Keep only the lines of the data below that contain "system", and copy them.

-- -- --

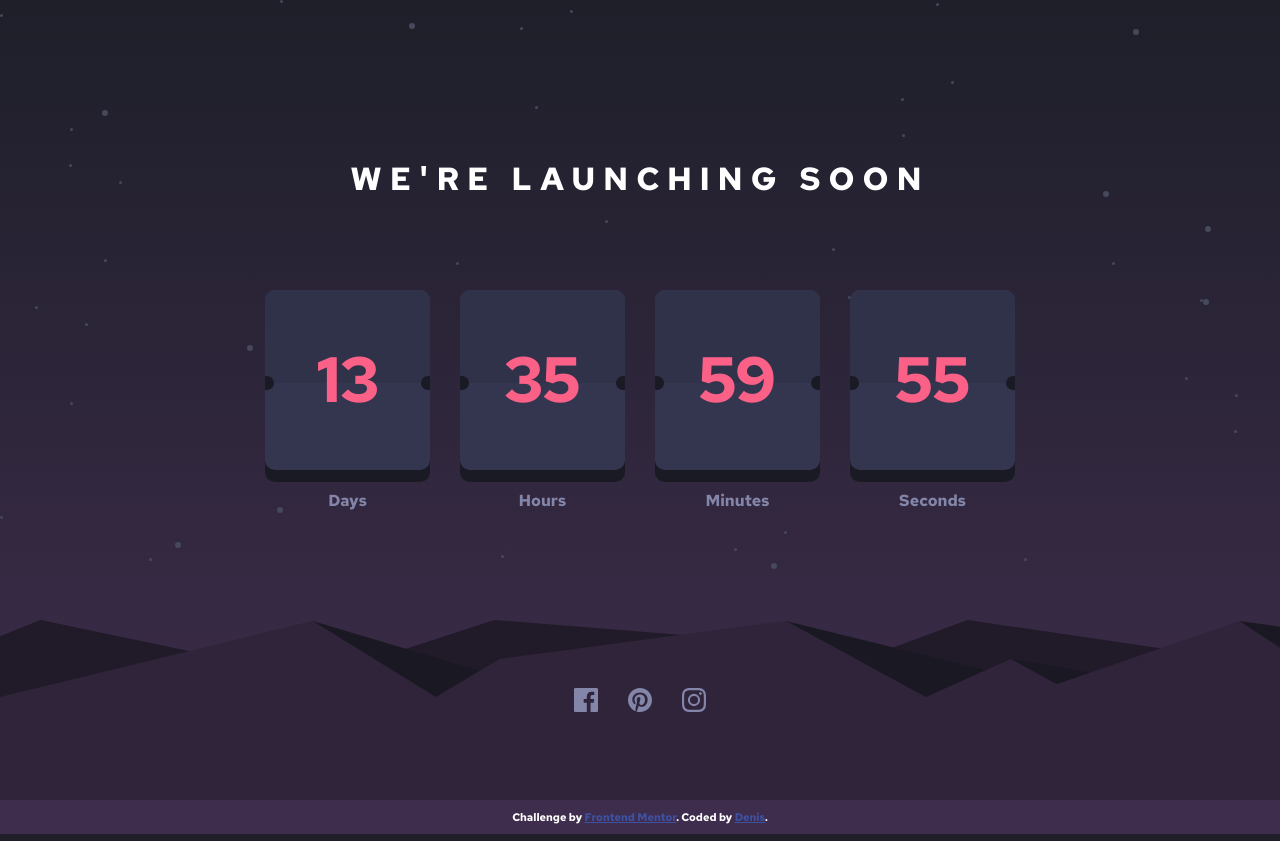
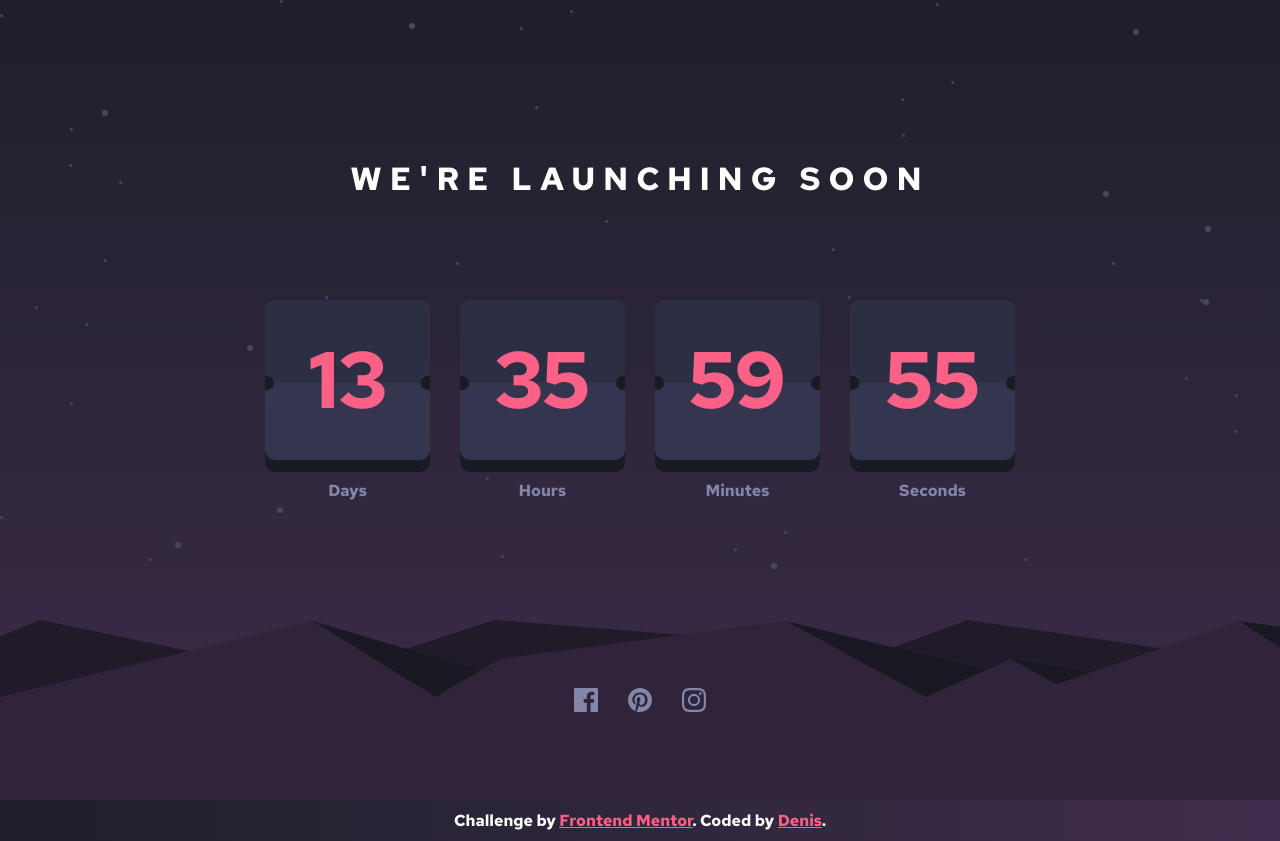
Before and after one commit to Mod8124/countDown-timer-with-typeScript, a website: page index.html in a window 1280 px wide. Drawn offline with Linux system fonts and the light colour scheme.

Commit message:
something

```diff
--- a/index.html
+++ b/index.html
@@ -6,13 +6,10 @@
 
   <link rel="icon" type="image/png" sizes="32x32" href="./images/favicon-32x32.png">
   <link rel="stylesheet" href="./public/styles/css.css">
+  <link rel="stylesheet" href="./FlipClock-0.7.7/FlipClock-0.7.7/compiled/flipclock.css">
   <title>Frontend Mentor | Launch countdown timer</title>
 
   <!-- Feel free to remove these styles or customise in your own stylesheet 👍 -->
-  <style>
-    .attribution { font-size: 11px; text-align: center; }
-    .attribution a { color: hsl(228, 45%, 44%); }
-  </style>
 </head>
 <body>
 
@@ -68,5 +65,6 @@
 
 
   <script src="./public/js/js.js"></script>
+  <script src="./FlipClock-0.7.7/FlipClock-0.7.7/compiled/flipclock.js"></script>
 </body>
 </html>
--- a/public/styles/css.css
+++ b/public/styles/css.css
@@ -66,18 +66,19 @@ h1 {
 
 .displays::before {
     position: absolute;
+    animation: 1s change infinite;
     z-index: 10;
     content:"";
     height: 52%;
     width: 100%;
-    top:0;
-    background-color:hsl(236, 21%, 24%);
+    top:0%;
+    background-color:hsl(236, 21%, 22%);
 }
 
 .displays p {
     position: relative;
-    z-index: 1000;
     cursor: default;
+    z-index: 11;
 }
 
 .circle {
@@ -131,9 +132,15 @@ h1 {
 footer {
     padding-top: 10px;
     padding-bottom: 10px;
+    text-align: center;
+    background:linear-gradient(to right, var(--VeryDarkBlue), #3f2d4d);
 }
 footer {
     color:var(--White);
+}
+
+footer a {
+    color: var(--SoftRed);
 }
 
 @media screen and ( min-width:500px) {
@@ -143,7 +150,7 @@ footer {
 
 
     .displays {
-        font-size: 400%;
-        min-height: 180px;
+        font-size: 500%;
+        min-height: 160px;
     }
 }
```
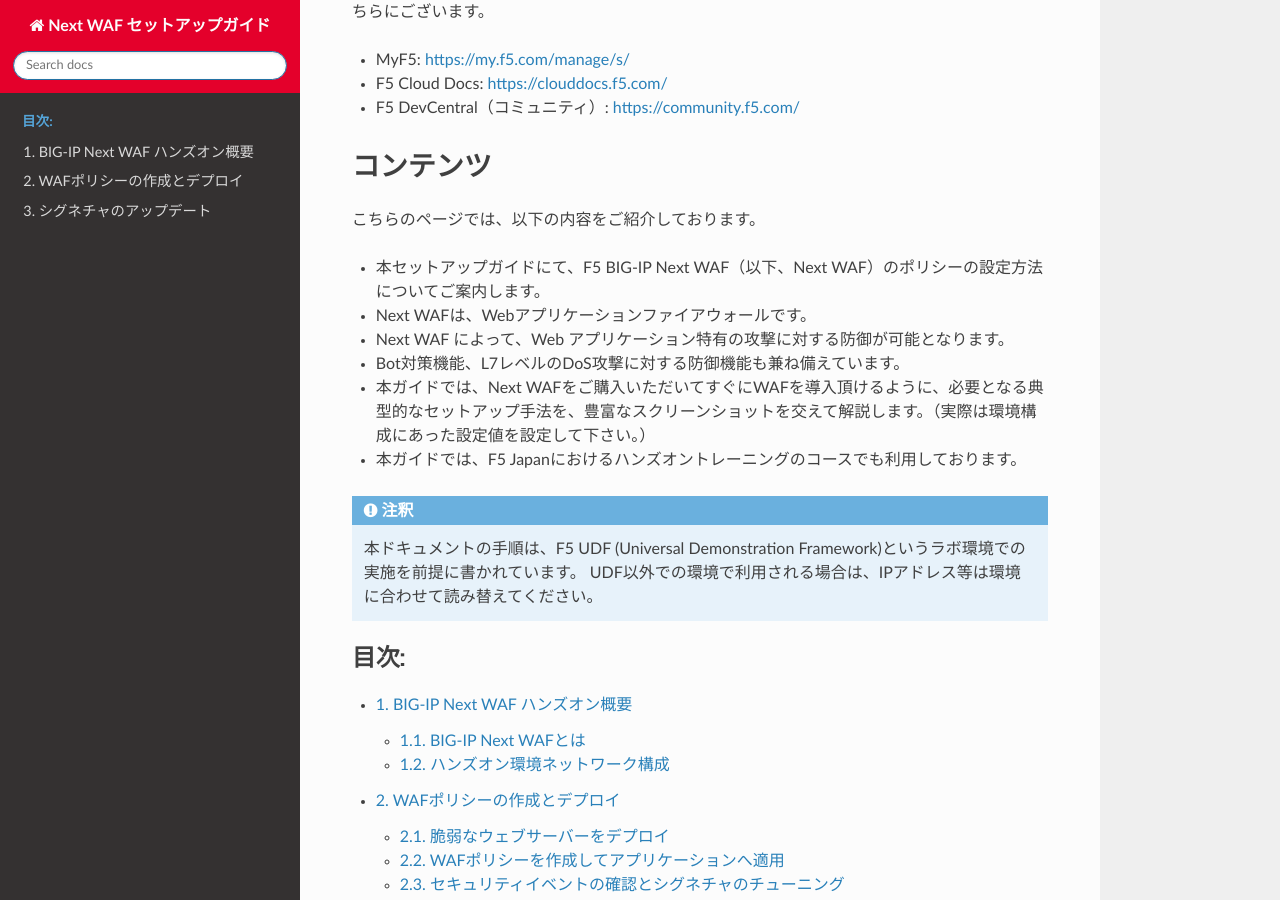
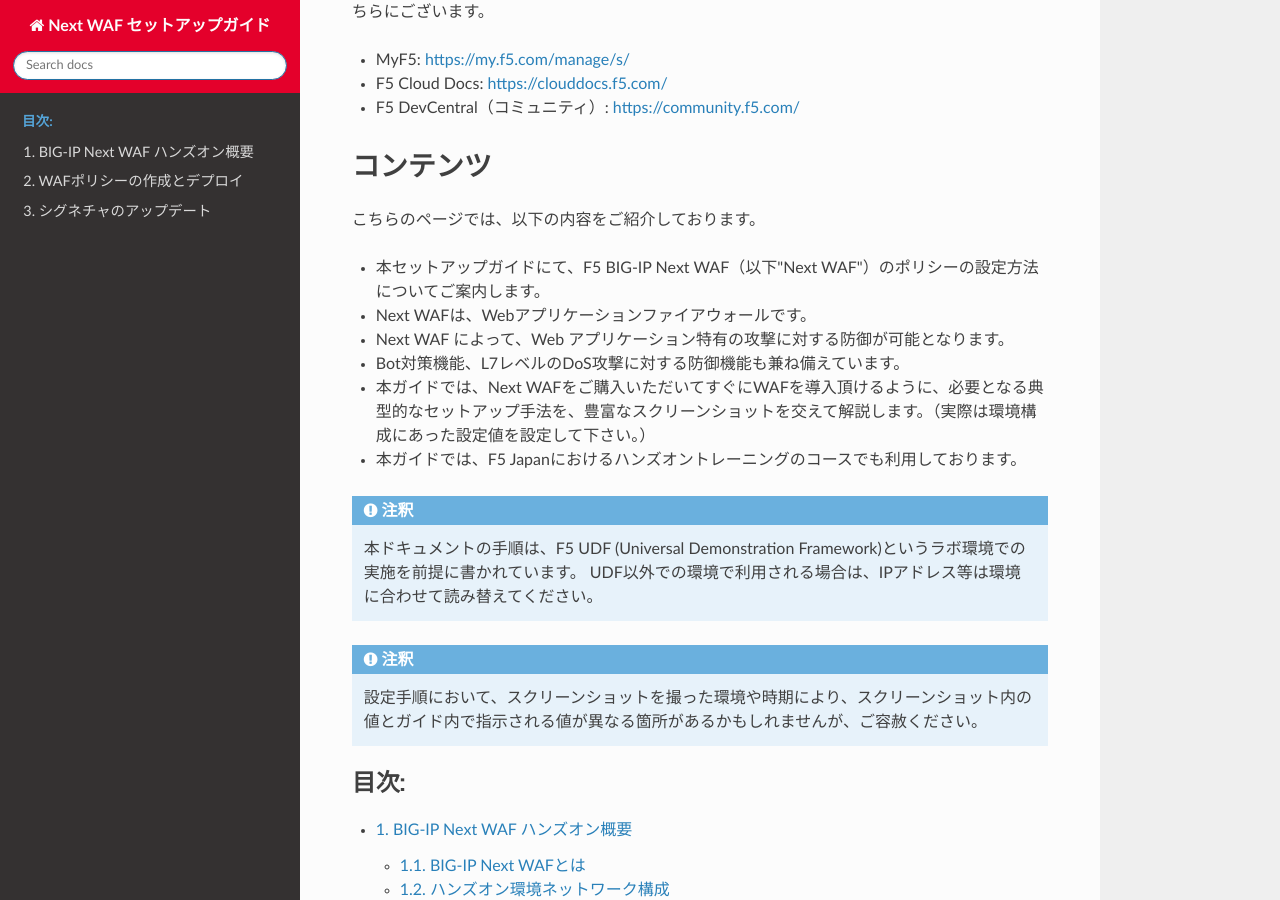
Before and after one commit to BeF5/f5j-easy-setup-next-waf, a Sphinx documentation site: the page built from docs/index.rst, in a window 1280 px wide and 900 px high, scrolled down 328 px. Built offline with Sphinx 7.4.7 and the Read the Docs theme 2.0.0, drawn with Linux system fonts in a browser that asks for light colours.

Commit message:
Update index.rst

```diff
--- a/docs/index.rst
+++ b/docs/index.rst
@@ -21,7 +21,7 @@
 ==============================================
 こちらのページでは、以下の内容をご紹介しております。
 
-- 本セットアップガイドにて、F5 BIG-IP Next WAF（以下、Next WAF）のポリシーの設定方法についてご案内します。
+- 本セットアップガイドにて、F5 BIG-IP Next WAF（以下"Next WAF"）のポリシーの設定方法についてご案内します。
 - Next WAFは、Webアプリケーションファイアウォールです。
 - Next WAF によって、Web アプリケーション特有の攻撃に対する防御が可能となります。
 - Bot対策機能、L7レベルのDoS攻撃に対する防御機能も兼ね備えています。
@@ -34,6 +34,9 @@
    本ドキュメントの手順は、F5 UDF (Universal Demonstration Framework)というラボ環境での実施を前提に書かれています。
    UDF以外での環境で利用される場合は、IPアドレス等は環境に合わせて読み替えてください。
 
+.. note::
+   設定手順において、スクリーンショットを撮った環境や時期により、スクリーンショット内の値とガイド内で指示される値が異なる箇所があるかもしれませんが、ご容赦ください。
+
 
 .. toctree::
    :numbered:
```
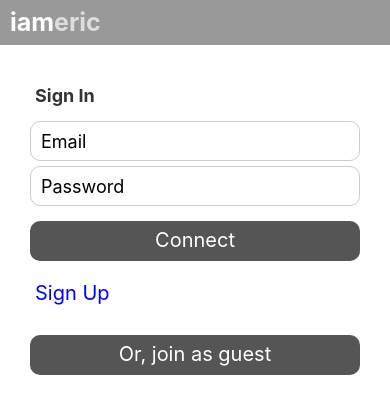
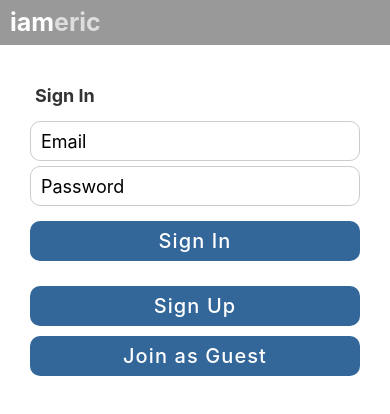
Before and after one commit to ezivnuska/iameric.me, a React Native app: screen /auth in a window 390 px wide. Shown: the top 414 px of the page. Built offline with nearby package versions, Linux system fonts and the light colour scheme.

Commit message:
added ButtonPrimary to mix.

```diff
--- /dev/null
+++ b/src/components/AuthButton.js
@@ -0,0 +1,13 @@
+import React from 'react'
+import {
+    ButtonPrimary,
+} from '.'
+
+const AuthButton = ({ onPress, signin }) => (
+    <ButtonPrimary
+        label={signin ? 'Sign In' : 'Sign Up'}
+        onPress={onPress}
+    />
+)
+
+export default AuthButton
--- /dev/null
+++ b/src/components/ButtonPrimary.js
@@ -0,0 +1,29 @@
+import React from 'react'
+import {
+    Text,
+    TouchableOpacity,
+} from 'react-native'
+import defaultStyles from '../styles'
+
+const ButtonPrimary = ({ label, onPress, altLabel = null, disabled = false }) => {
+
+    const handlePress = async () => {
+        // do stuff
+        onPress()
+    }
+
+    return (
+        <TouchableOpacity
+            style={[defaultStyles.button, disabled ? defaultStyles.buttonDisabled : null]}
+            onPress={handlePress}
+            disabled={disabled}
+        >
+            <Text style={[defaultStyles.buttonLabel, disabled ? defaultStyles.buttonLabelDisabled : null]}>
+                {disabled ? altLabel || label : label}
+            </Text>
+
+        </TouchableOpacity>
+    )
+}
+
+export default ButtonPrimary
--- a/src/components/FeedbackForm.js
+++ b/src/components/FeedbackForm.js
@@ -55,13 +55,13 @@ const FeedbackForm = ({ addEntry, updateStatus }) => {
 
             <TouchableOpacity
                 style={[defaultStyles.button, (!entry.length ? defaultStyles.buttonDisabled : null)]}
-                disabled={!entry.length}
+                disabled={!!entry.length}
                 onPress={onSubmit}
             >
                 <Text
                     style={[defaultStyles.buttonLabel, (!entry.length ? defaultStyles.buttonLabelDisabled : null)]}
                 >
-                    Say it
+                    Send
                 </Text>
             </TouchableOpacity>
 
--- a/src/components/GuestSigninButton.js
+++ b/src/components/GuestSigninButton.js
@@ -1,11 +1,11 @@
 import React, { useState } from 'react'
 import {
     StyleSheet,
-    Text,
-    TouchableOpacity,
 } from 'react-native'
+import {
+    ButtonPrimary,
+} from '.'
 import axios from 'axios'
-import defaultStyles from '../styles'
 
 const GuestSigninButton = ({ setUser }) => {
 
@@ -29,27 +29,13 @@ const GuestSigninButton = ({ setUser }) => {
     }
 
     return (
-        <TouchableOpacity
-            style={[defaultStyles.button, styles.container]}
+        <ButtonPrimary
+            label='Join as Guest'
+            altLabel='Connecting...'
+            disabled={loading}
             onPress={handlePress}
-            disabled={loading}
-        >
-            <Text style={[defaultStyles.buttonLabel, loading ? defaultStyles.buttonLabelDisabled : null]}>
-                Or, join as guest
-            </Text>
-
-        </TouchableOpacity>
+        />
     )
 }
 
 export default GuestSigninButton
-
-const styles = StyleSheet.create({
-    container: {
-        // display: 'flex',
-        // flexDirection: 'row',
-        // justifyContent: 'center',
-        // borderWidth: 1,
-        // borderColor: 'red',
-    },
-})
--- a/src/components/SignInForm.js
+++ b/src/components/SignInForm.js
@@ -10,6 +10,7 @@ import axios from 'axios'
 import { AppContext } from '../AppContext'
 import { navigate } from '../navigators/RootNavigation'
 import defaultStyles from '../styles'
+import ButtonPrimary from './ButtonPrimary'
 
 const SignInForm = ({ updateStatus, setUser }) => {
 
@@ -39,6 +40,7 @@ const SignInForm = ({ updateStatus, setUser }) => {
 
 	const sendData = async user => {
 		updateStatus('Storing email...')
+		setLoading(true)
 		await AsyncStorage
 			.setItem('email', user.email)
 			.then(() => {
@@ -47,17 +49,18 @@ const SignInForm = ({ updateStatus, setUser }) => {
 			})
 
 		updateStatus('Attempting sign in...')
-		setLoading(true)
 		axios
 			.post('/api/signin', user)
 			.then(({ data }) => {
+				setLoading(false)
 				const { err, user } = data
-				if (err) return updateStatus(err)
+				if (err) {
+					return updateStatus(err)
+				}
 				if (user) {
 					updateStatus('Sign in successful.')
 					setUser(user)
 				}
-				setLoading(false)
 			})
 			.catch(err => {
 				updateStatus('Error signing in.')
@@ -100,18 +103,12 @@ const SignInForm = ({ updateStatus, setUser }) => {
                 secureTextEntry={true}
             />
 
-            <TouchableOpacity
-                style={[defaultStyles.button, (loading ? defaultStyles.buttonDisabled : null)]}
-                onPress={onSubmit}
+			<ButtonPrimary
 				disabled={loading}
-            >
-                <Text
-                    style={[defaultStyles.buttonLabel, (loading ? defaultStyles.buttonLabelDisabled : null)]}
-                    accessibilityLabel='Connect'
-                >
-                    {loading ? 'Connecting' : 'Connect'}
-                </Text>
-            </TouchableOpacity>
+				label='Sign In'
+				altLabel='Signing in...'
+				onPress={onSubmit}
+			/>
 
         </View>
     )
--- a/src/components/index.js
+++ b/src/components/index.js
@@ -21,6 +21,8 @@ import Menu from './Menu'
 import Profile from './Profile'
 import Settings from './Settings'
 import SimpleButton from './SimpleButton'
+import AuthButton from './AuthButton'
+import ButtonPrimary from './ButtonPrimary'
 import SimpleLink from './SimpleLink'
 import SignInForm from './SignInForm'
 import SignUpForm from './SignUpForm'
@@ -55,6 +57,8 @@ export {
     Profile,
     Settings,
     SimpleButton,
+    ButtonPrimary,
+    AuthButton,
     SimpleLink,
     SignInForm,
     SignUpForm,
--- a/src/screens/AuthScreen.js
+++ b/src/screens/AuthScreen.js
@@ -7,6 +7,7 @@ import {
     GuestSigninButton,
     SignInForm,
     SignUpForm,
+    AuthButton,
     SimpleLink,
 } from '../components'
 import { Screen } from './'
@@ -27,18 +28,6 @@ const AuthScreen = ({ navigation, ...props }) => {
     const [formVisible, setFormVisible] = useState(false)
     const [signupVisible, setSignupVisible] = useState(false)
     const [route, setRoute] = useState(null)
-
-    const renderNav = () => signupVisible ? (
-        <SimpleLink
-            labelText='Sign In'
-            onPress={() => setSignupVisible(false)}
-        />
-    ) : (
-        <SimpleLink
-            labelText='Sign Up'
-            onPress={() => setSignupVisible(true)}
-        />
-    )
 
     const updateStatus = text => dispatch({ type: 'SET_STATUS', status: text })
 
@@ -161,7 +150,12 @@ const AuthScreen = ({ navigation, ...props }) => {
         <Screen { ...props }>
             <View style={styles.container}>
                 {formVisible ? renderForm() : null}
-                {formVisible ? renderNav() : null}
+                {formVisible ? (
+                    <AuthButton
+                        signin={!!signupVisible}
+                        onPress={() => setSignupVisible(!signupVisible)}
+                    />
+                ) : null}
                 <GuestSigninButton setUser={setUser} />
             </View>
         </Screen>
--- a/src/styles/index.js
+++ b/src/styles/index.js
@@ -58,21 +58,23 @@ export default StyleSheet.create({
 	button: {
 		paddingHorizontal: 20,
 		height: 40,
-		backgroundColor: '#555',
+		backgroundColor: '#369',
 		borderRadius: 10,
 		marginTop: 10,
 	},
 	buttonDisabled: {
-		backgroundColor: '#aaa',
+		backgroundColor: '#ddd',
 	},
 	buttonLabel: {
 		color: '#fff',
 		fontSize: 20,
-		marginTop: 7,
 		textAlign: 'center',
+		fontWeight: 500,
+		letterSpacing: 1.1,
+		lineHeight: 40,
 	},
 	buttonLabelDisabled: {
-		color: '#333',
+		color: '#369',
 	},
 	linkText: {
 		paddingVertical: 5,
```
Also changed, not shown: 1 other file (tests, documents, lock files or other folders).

-- -- --

Exercise answer ::
Before and after one commit to Mod8124/countDown-timer-with-typeScript, a website: page index.html in a window 1280 px wide. Drawn offline with Linux system fonts and the light colour scheme.
Before and after one commit to BeF5/f5j-easy-setup-next-waf, a Sphinx documentation site: the page built from docs/index.rst, in a window 1280 px wide and 900 px high, scrolled down 328 px. Built offline with Sphinx 7.4.7 and the Read the Docs theme 2.0.0, drawn with Linux system fonts in a browser that asks for light colours.
Before and after one commit to ezivnuska/iameric.me, a React Native app: screen /auth in a window 390 px wide. Shown: the top 414 px of the page. Built offline with nearby package versions, Linux system fonts and the light colour scheme.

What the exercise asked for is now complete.